Seeing this, Microsoft decided to take some active steps. Since October 01 2022, Microsoft Basic Authentication has been deprecated and is no longer supported on Exchange Online. Effective October 1st, Microsoft has begun disabling Basic authentication for Outlook, EWS, RPS, POP, IMAP, and EAS protocols in Exchange Online.
What has changed?
Microsoft has removed the ability to use basic authentication in Exchange Online for Exchange ActiveSync (EAS), POP, IMAP, Remote PowerShell, Exchange Web Services (EWS), Offline Address Book (OAB), Outlook for both Windows, and Mac.
They’re also disabling SMTP Auth in all tenants in which it is inactive.
Therefore, customers will need to shift from apps that use basic authentication to ones that implement modern authentication, which works on the basis of OAuth 2.0 token access, which has a short validity lifetime, making it more secure.
Modern authentication also supports MFA easily, making it that much more convenient to use.
Which existing setups will be impacted?
- The following setups and messaging protocols will be impacted:
POP, IMAP, and SMTP AUTH
- Exchange ActiveSync (EAS)
- Exchange Online PowerShell
- Exchange Web Services (EWS)
- Outlook, MAPI, RPC, and Offline Address Book (OAB)
How can I know if I am still on Microsoft Basic Authentication?
To check if you are still on basic authentication, you have 4 options.
Modern authentication uses a web-based login page, like so:
Whereas the basic authentication method uses a credentials-based native dialogue box:
Since the end of 2021, Microsoft has been sending Message Center reports to its tenants, with summaries of basic authentication usage. You can scan these reports to know how many users are still using basic authentication and what kind of protocols they are using.
Microsoft is planning to make it easier for administrators to see summary usages and enable or disable protocols right from the Admin Center. Details on this change to be announced.
Azure AD Sign-In Report

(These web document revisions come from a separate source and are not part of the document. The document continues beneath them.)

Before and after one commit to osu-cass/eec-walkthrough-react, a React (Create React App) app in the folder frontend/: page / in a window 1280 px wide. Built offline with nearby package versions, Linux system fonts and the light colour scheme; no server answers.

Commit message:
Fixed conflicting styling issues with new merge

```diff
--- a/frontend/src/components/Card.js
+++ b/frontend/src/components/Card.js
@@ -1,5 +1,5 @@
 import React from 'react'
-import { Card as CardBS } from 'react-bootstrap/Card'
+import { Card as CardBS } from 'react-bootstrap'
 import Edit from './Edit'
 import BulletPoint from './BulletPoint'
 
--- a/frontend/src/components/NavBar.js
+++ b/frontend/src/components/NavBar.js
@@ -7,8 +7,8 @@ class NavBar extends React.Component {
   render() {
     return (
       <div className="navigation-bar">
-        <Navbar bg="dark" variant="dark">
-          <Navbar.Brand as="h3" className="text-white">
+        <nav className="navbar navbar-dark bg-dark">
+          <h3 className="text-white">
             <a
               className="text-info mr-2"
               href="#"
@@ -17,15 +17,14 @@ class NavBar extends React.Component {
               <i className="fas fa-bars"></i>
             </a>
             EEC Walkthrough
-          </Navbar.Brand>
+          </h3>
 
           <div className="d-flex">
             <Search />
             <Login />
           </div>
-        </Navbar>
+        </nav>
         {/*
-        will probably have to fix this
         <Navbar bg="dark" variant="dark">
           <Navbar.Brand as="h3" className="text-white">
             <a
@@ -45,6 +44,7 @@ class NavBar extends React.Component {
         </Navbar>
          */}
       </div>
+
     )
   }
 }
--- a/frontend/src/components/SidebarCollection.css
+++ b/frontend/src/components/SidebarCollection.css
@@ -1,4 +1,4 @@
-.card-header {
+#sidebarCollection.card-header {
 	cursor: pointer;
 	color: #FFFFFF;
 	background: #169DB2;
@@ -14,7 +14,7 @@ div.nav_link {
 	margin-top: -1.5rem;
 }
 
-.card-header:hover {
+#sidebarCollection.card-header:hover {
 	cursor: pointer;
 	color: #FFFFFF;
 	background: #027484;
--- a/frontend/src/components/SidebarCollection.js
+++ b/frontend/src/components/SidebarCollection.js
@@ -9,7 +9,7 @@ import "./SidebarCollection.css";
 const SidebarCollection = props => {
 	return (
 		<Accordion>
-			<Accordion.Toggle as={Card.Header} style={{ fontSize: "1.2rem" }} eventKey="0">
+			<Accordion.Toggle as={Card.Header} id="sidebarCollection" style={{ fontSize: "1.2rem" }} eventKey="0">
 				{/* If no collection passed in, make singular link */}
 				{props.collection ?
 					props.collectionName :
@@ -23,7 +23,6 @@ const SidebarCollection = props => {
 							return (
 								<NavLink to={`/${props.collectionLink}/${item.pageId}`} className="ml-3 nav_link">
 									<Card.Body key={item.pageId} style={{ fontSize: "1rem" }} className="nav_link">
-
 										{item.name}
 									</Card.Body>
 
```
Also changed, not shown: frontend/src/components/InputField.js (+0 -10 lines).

The Azure AD (Active Directory) Sign-In report gives the most up-to-date view on basic authentication usage. You can also export the logs to do deeper investigation into your users’ authentication protocols. Azure AD gives a number of options to export logs, including the Azure Event Hubs, Azure Storage, or Azure Monitor, Graph APIs through MS Graph, along with the simplest direct download method from web browsers.